Many people consider poetry to be a dead art form in the modern world. After all, nobody really reads it, right? I myself don’t tend to read it that often just because I generally prefer something along the lines of Dickens or Austen, although my mother tells me that I loved it when I was little. However, I am so frequently amazed at the moving poetry of life as it occurs around me, the sheer beauty inherent in so many acts of living and being. Really, poetry still exists. It is alive and breathing. It follows us everywhere we go; all we have to do is open our eyes and see it and allow it to move us.
Sometimes, life’s poetry comes out in actual words, in lines of deep meaning and emotion. For example, during an icebreaker activity at a recent Bible study, in which we had to create sentences out of the random assortment of words we pulled from a box, one friend wrote this simple phrase: “El pájaro negro suena al campo.” (“The black bird sounds like the field.”) Maybe to those of you more scientific and literal minded, such a sentence might seem like mere nonsense. And yet for me, there is something in those six (or seven) words that thrills through my inner mind, something elusive that my spirit identifies with but can’t quite define, something that speaks of whole worlds residing in the simple song of a simple creature of the earth. Read those words again. Do you see what I mean?

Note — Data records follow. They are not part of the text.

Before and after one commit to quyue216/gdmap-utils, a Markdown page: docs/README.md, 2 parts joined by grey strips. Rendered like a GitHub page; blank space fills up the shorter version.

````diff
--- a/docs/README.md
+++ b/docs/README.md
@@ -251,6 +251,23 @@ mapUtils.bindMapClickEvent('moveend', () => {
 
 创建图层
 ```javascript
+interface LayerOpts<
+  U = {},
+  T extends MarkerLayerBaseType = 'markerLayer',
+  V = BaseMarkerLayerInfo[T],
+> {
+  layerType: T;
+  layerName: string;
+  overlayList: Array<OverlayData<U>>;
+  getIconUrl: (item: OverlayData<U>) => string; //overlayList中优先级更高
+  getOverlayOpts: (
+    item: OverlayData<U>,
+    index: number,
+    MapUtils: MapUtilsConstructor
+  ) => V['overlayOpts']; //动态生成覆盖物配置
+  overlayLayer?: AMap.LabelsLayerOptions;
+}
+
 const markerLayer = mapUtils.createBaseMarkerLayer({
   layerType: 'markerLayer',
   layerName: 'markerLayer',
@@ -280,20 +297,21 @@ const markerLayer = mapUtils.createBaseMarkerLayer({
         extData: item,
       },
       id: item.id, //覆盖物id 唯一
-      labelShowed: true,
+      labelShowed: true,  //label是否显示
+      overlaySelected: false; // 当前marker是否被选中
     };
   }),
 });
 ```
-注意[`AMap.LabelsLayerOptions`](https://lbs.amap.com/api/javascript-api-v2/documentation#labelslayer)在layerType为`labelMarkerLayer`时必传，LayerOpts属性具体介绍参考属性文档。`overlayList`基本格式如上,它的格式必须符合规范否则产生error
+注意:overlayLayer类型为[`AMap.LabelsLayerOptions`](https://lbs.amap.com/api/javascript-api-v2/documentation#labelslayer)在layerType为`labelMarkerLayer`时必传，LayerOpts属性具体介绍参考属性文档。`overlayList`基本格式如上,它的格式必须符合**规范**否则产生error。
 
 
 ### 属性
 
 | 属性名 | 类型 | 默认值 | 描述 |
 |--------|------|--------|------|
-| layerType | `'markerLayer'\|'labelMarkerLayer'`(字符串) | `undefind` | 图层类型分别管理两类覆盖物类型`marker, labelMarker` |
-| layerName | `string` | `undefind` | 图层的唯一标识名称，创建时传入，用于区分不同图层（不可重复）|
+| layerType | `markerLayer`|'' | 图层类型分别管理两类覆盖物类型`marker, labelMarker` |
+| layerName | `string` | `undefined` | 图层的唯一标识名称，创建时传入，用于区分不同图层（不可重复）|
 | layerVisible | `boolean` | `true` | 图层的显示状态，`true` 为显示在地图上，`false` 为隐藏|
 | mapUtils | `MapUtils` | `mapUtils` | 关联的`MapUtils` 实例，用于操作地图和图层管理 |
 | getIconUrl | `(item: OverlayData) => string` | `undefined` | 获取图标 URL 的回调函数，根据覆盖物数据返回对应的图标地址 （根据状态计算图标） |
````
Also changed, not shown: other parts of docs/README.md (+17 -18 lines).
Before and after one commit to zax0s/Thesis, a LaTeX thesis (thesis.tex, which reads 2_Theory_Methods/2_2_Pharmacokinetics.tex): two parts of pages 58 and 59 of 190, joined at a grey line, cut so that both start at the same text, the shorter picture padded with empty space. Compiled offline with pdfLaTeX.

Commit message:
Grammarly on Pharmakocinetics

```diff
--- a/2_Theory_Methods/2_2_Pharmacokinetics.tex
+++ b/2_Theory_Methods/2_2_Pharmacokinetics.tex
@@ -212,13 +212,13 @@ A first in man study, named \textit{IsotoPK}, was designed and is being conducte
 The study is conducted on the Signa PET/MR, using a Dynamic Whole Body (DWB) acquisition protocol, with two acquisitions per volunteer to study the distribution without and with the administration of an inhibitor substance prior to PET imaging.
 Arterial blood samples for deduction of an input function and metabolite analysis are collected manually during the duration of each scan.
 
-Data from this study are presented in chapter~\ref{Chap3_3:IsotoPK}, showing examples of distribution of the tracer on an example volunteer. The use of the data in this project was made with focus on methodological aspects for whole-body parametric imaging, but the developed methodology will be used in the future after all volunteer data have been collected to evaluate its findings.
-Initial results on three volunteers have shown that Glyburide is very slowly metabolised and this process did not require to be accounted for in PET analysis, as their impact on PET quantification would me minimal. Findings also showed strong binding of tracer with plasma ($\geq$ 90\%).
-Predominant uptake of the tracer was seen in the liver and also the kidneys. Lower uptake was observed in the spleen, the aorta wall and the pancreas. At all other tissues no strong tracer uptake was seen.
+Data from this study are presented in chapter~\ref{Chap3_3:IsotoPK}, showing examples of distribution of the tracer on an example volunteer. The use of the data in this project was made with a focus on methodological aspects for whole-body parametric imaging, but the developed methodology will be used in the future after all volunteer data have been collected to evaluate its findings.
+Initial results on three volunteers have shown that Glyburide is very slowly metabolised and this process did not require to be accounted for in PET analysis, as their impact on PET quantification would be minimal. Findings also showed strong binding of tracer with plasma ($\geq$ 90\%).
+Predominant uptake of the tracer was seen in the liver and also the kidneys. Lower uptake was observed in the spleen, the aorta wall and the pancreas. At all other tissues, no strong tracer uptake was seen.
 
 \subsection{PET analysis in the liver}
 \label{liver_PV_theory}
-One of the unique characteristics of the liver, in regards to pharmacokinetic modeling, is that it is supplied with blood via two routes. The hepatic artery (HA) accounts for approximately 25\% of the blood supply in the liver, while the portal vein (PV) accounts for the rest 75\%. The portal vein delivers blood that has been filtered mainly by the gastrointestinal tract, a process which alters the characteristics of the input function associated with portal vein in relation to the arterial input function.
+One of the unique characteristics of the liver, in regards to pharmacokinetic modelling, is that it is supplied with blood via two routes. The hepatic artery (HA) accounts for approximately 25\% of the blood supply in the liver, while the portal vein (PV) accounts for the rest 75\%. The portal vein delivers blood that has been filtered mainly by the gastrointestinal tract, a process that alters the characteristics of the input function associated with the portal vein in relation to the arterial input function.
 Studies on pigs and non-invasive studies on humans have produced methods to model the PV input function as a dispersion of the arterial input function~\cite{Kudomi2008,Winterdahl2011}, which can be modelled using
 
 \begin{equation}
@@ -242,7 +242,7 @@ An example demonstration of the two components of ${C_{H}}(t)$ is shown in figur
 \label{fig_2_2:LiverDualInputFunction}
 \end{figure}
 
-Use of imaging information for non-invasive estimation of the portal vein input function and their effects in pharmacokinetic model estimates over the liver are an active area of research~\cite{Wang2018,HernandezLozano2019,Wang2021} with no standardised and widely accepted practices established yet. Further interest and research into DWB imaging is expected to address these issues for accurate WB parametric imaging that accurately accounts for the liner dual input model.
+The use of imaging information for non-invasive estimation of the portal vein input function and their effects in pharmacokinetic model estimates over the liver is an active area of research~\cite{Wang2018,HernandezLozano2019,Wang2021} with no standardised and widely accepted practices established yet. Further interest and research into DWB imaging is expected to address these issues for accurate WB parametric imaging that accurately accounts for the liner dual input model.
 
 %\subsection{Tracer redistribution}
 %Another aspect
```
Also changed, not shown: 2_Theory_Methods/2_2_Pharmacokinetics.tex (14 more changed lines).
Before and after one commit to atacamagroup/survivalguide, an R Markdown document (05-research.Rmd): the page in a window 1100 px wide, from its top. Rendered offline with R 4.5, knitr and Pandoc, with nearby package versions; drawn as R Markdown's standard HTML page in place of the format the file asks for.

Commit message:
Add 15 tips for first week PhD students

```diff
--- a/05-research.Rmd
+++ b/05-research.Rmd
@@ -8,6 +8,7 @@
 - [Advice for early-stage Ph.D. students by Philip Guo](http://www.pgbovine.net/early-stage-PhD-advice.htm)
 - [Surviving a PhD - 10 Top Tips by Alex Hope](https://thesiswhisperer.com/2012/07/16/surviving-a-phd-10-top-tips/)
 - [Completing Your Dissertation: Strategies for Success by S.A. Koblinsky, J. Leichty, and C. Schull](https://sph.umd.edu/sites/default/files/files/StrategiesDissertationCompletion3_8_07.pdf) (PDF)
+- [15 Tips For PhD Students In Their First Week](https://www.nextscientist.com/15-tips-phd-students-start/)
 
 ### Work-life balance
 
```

Of course, if words of poetry aren’t for you, there’s all of Creation waiting just outside to astound you with beautifully complex poems of form and movement. A couple weeks ago, I decided to rest by the side of the river in Toledo as I waited for my parents and aunt and uncle to tour the cathedral (I was tired and had already seen it). As I sat on a bench at the top of the cliffs dropping down to the water, my mind releasing the worries of the day and soaking in the peace and calm of the water below, a flock of birds suddenly took off from the lower slopes of the opposite cliffs. There were hundreds of them swirling about in flurries and floating to and fro. I looked down at them from above and felt like I was watching Nature’s soul dance about in sheer joy, swooping intricately in patterns I could not follow as it gave full vent to its passion, heedless of who could see.
Then, sometimes poetry comes out of something unexpected. Like a movie you go to see with your roommate that turns out to be poignantly beautiful and heart breaking. A couple weeks ago, Kels and I went to the little theater across the street to see a modern interpretation of the classic Snow White tale set in Sevilla, Spain, in the 1920s. We were rather surprised when we realized it was silent, but the lack of voice made the music and the visual aspect so much more impelling. Plus, the cinematography was beautiful.
There are many other ways that life’s poetry can be experienced too. You can feel it in the embrace of someone you love after a long separation or in that last sweet look when they turn around before disappearing into airport security on their way back home. You can smell it in the melody of aromas wafting around your apartment building during the lunch hour. You can hear it in the crunchy resonance of your feet on the park trails as you go for an early run. You can see it in foam twisting up in a passing swirl of wind from the fountain that someone has secretly tainted with soap.
So for those who claim poetry is dead – each moment, each experience has something of poetry in it. Life is, in and of itself, in many ways a poem. Sometimes we just need to liberate our minds from the mundane rut we so often fall into to be able to see it. We need to think, to feel, to see, to smell. We need to participate in the poem.